Thursday, July 13, 2006

Khallaf on inferring legal rules from Texts -- Parts 3, 4: Logical inference, necessary implication, and ranking the four methods of inference

This is the translation of continuation of detailed discussion of The First Rule.

3. Logical import of the text (دلالة النص): The meaning inferred logically from the Text is that which is understood from its spirit and logical import.

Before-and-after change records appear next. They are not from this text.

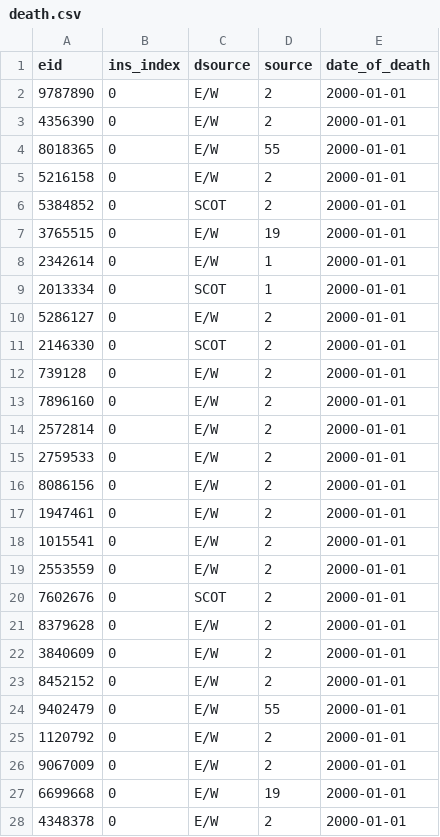
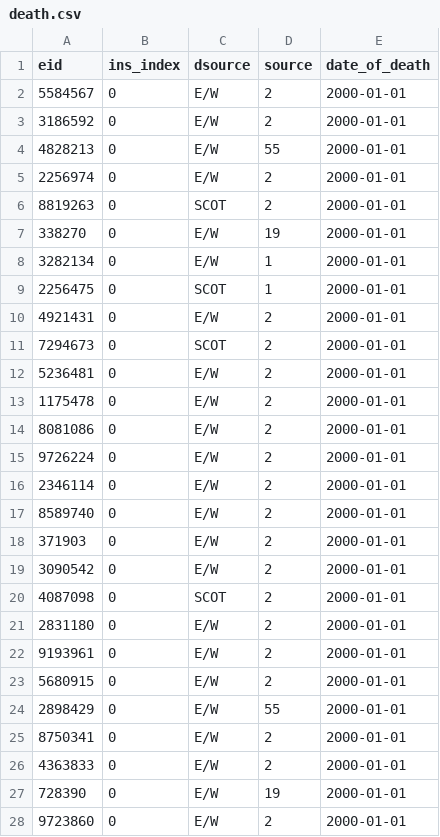
Before and after one commit to EHDEN/ETL-UK-Biobank, a CSV file: resources/synthetic_data/death.csv, drawn as a sheet; only a part is shown; the diff covers the shown part only.

```diff
--- a/resources/synthetic_data/death.csv
+++ b/resources/synthetic_data/death.csv
@@ -1,28 +1,28 @@
 eid,ins_index,dsource,source,date_of_death
-9787890,0,E/W,2,2000-01-01
-4356390,0,E/W,2,2000-01-01
-8018365,0,E/W,55,2000-01-01
-5216158,0,E/W,2,2000-01-01
-5384852,0,SCOT,2,2000-01-01
-3765515,0,E/W,19,2000-01-01
-2342614,0,E/W,1,2000-01-01
-2013334,0,SCOT,1,2000-01-01
-5286127,0,E/W,2,2000-01-01
-2146330,0,SCOT,2,2000-01-01
-739128,0,E/W,2,2000-01-01
-7896160,0,E/W,2,2000-01-01
-2572814,0,E/W,2,2000-01-01
-2759533,0,E/W,2,2000-01-01
-8086156,0,E/W,2,2000-01-01
-1947461,0,E/W,2,2000-01-01
-1015541,0,E/W,2,2000-01-01
-2553559,0,E/W,2,2000-01-01
-7602676,0,SCOT,2,2000-01-01
-8379628,0,E/W,2,2000-01-01
-3840609,0,E/W,2,2000-01-01
-8452152,0,E/W,2,2000-01-01
-9402479,0,E/W,55,2000-01-01
-1120792,0,E/W,2,2000-01-01
-9067009,0,E/W,2,2000-01-01
-6699668,0,E/W,19,2000-01-01
-4348378,0,E/W,2,2000-01-01
+5584567,0,E/W,2,2000-01-01
+3186592,0,E/W,2,2000-01-01
+4828213,0,E/W,55,2000-01-01
+2256974,0,E/W,2,2000-01-01
+8819263,0,SCOT,2,2000-01-01
+338270,0,E/W,19,2000-01-01
+3282134,0,E/W,1,2000-01-01
+2256475,0,SCOT,1,2000-01-01
+4921431,0,E/W,2,2000-01-01
+7294673,0,SCOT,2,2000-01-01
+5236481,0,E/W,2,2000-01-01
+1175478,0,E/W,2,2000-01-01
+8081086,0,E/W,2,2000-01-01
+9726224,0,E/W,2,2000-01-01
+2346114,0,E/W,2,2000-01-01
+8589740,0,E/W,2,2000-01-01
+371903,0,E/W,2,2000-01-01
+3090542,0,E/W,2,2000-01-01
+4087098,0,SCOT,2,2000-01-01
+2831180,0,E/W,2,2000-01-01
+9193961,0,E/W,2,2000-01-01
+5680915,0,E/W,2,2000-01-01
+2898429,0,E/W,55,2000-01-01
+8750341,0,E/W,2,2000-01-01
+4363833,0,E/W,2,2000-01-01
+728390,0,E/W,19,2000-01-01
+9723860,0,E/W,2,2000-01-01
```
Also changed, not shown: 15 edited cells elsewhere in this file, resources/synthetic_data/covid.csv, resources/synthetic_data/death_cause.csv, 4 other files.
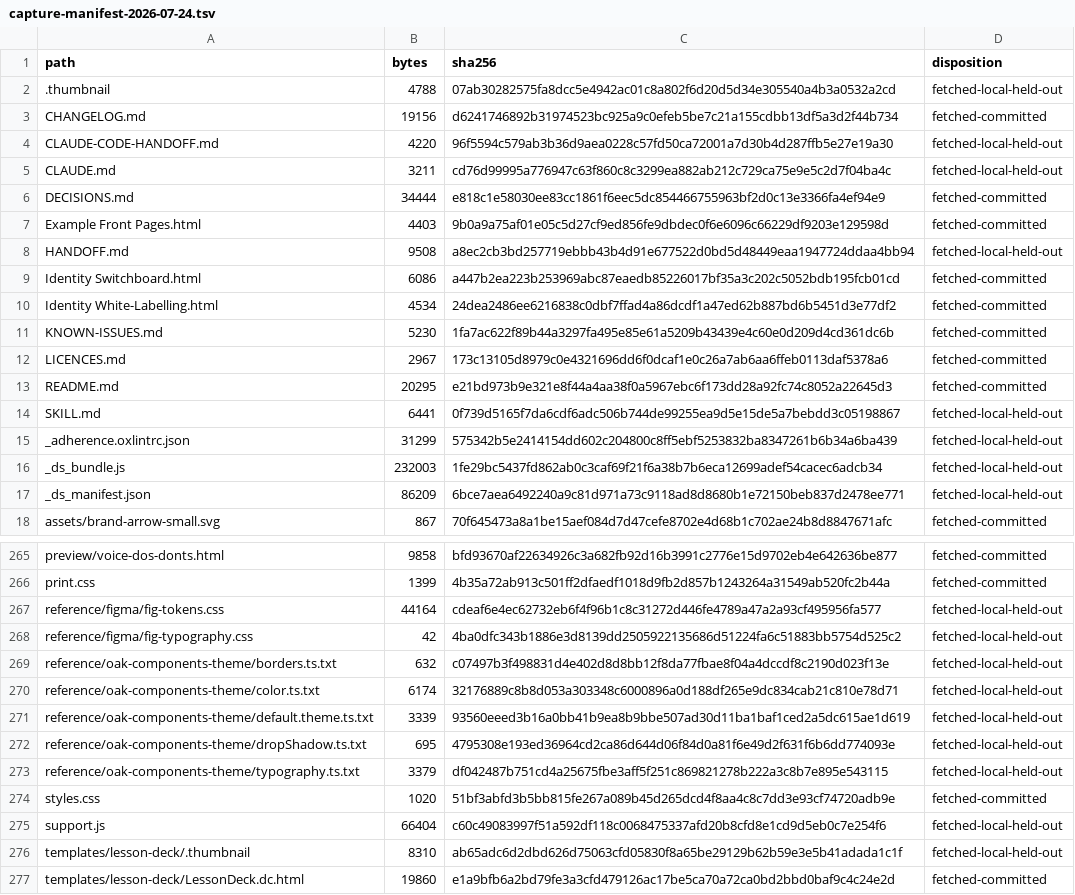
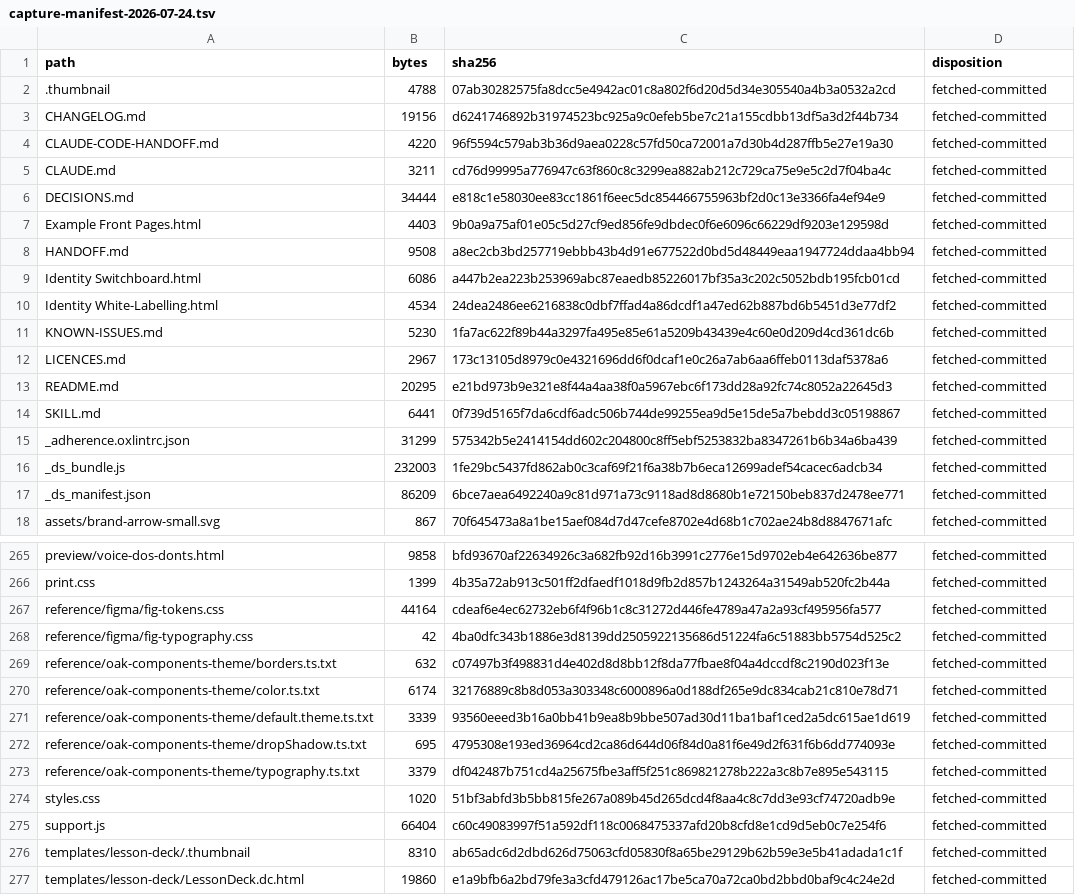
Before and after one commit to EngraphCode/oak-open-curriculum-ecosystem, a TSV file: packages/design/oak-design-system/studio-source/capture-manifest-2026-07-24.tsv, drawn as a sheet; only a part is shown, gaps mark what is left out; the diff covers the shown part only.

```diff
--- a/packages/design/oak-design-system/studio-source/capture-manifest-2026-07-24.tsv
+++ b/packages/design/oak-design-system/studio-source/capture-manifest-2026-07-24.tsv
@@ -1,9 +1,9 @@
 path	bytes	sha256	disposition
-.thumbnail	4788	07ab30282575fa8dcc5e4942ac01c8a802f6d20d5d34e305540a4b3a0532a2cd	fetched-local-held-out
+.thumbnail	4788	07ab30282575fa8dcc5e4942ac01c8a802f6d20d5d34e305540a4b3a0532a2cd	fetched-committed
 CHANGELOG.md	19156	d6241746892b31974523bc925a9c0efeb5be7c21a155cdbb13df5a3d2f44b734	fetched-committed
-CLAUDE-CODE-HANDOFF.md	4220	96f5594c579ab3b36d9aea0228c57fd50ca72001a7d30b4d287ffb5e27e19a30	fetched-local-held-out
-CLAUDE.md	3211	cd76d99995a776947c63f860c8c3299ea882ab212c729ca75e9e5c2d7f04ba4c	fetched-local-held-out
+CLAUDE-CODE-HANDOFF.md	4220	96f5594c579ab3b36d9aea0228c57fd50ca72001a7d30b4d287ffb5e27e19a30	fetched-committed
+CLAUDE.md	3211	cd76d99995a776947c63f860c8c3299ea882ab212c729ca75e9e5c2d7f04ba4c	fetched-committed
 DECISIONS.md	34444	e818c1e58030ee83cc1861f6eec5dc854466755963bf2d0c13e3366fa4ef94e9	fetched-committed
 Example Front Pages.html	4403	9b0a9a75af01e05c5d27cf9ed856fe9dbdec0f6e6096c66229df9203e129598d	fetched-committed
-HANDOFF.md	9508	a8ec2cb3bd257719ebbb43b4d91e677522d0bd5d48449eaa1947724ddaa4bb94	fetched-local-held-out
+HANDOFF.md	9508	a8ec2cb3bd257719ebbb43b4d91e677522d0bd5d48449eaa1947724ddaa4bb94	fetched-committed
 Identity Switchboard.html	6086	a447b2ea223b253969abc87eaedb85226017bf35a3c202c5052bdb195fcb01cd	fetched-committed
@@ -13,6 +13,6 @@ LICENCES.md	2967	173c13105d8979c0e4321696dd6f0dcaf1e0c26a7ab6aa6ffeb0113daf5378a
 README.md	20295	e21bd973b9e321e8f44a4aa38f0a5967ebc6f173dd28a92fc74c8052a22645d3	fetched-committed
-SKILL.md	6441	0f739d5165f7da6cdf6adc506b744de99255ea9d5e15de5a7bebdd3c05198867	fetched-local-held-out
-_adherence.oxlintrc.json	31299	575342b5e2414154dd602c204800c8ff5ebf5253832ba8347261b6b34a6ba439	fetched-local-held-out
-_ds_bundle.js	232003	1fe29bc5437fd862ab0c3caf69f21f6a38b7b6eca12699adef54cacec6adcb34	fetched-local-held-out
-_ds_manifest.json	86209	6bce7aea6492240a9c81d971a73c9118ad8d8680b1e72150beb837d2478ee771	fetched-local-held-out
+SKILL.md	6441	0f739d5165f7da6cdf6adc506b744de99255ea9d5e15de5a7bebdd3c05198867	fetched-committed
+_adherence.oxlintrc.json	31299	575342b5e2414154dd602c204800c8ff5ebf5253832ba8347261b6b34a6ba439	fetched-committed
+_ds_bundle.js	232003	1fe29bc5437fd862ab0c3caf69f21f6a38b7b6eca12699adef54cacec6adcb34	fetched-committed
+_ds_manifest.json	86209	6bce7aea6492240a9c81d971a73c9118ad8d8680b1e72150beb837d2478ee771	fetched-committed
 assets/brand-arrow-small.svg	867	70f645473a8a1be15aef084d7d47cefe8702e4d68b1c702ae24b8d8847671afc	fetched-committed
@@ -266,12 +266,12 @@ preview/voice-dos-donts.html	9858	bfd93670af22634926c3a682fb92d16b3991c2776e15d9
 print.css	1399	4b35a72ab913c501ff2dfaedf1018d9fb2d857b1243264a31549ab520fc2b44a	fetched-committed
-reference/figma/fig-tokens.css	44164	cdeaf6e4ec62732eb6f4f96b1c8c31272d446fe4789a47a2a93cf495956fa577	fetched-local-held-out
-reference/figma/fig-typography.css	42	4ba0dfc343b1886e3d8139dd2505922135686d51224fa6c51883bb5754d525c2	fetched-local-held-out
-reference/oak-components-theme/borders.ts.txt	632	c07497b3f498831d4e402d8d8bb12f8da77fbae8f04a4dccdf8c2190d023f13e	fetched-local-held-out
-reference/oak-components-theme/color.ts.txt	6174	32176889c8b8d053a303348c6000896a0d188df265e9dc834cab21c810e78d71	fetched-local-held-out
-reference/oak-components-theme/default.theme.ts.txt	3339	93560eeed3b16a0bb41b9ea8b9bbe507ad30d11ba1baf1ced2a5dc615ae1d619	fetched-local-held-out
-reference/oak-components-theme/dropShadow.ts.txt	695	4795308e193ed36964cd2ca86d644d06f84d0a81f6e49d2f631f6b6dd774093e	fetched-local-held-out
-reference/oak-components-theme/typography.ts.txt	3379	df042487b751cd4a25675fbe3aff5f251c869821278b222a3c8b7e895e543115	fetched-local-held-out
+reference/figma/fig-tokens.css	44164	cdeaf6e4ec62732eb6f4f96b1c8c31272d446fe4789a47a2a93cf495956fa577	fetched-committed
+reference/figma/fig-typography.css	42	4ba0dfc343b1886e3d8139dd2505922135686d51224fa6c51883bb5754d525c2	fetched-committed
+reference/oak-components-theme/borders.ts.txt	632	c07497b3f498831d4e402d8d8bb12f8da77fbae8f04a4dccdf8c2190d023f13e	fetched-committed
+reference/oak-components-theme/color.ts.txt	6174	32176889c8b8d053a303348c6000896a0d188df265e9dc834cab21c810e78d71	fetched-committed
+reference/oak-components-theme/default.theme.ts.txt	3339	93560eeed3b16a0bb41b9ea8b9bbe507ad30d11ba1baf1ced2a5dc615ae1d619	fetched-committed
+reference/oak-components-theme/dropShadow.ts.txt	695	4795308e193ed36964cd2ca86d644d06f84d0a81f6e49d2f631f6b6dd774093e	fetched-committed
+reference/oak-components-theme/typography.ts.txt	3379	df042487b751cd4a25675fbe3aff5f251c869821278b222a3c8b7e895e543115	fetched-committed
 styles.css	1020	51bf3abfd3b5bb815fe267a089b45d265dcd4f8aa4c8c7dd3e93cf74720adb9e	fetched-committed
-support.js	66404	c60c49083997f51a592df118c0068475337afd20b8cfd8e1cd9d5eb0c7e254f6	fetched-local-held-out
-templates/lesson-deck/.thumbnail	8310	ab65adc6d2dbd626d75063cfd05830f8a65be29129b62b59e3e5b41adada1c1f	fetched-local-held-out
+support.js	66404	c60c49083997f51a592df118c0068475337afd20b8cfd8e1cd9d5eb0c7e254f6	fetched-committed
+templates/lesson-deck/.thumbnail	8310	ab65adc6d2dbd626d75063cfd05830f8a65be29129b62b59e3e5b41adada1c1f	fetched-committed
 templates/lesson-deck/LessonDeck.dc.html	19860	e1a9bfb6a2bd79fe3a3cfd479126ac17be5ca70a72ca0bd2bbd0baf9c4c24e2d	fetched-committed
```
Also changed, not shown: 22 edited cells elsewhere in this file, 43 other files.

Thus, if the Text implies a ruling in a particular instance based on a particular instigating factor (علة), then if there is another instance wherein the same instigating factor applies equally or more strongly, and that is understood immediately from the language without need for inference or analogy, then it is understood that the Text applies to both instances, based on this correspondence of instigating factors.

For example, Allah (swt) says with regards to parents: "do not say to them `uff' " [17:23], the instigating factor for that prohibition is prevention of inulsting and hurting one's parents. Clearly, there are worse means of hurting and insulting one's parents, such as physical abuse and verbal insults, which are thus forbidden by this Text forbidding ta'affuf. This follows since it is linguistically clear that the prohibition of such display of intolerance applies more appropriately to more severe forms of abuse and insult, and thus the unspoken is more worthy of the legal ruling of prohibition than what was mentioned.

Another example is the verse: "those who devour property of orphans unjustly devour none in their bellies but fire" [4:10]. It is understood directly from the Text that it is forbidden to devour or eat the orphans' property unjustly, and it is understood logically that it is forbidden to burn, waste or otherwise destroy the property of orphans, since all such transgressions would be equivalent to wrongfully devouring the property of one who is incapable of protecting his property. In this instance, all means of destruction of the orphan's property are equal in instigating factor to eating it, and thus the prohibition applies equally to all such forms.

... [example from Egyptian civil code]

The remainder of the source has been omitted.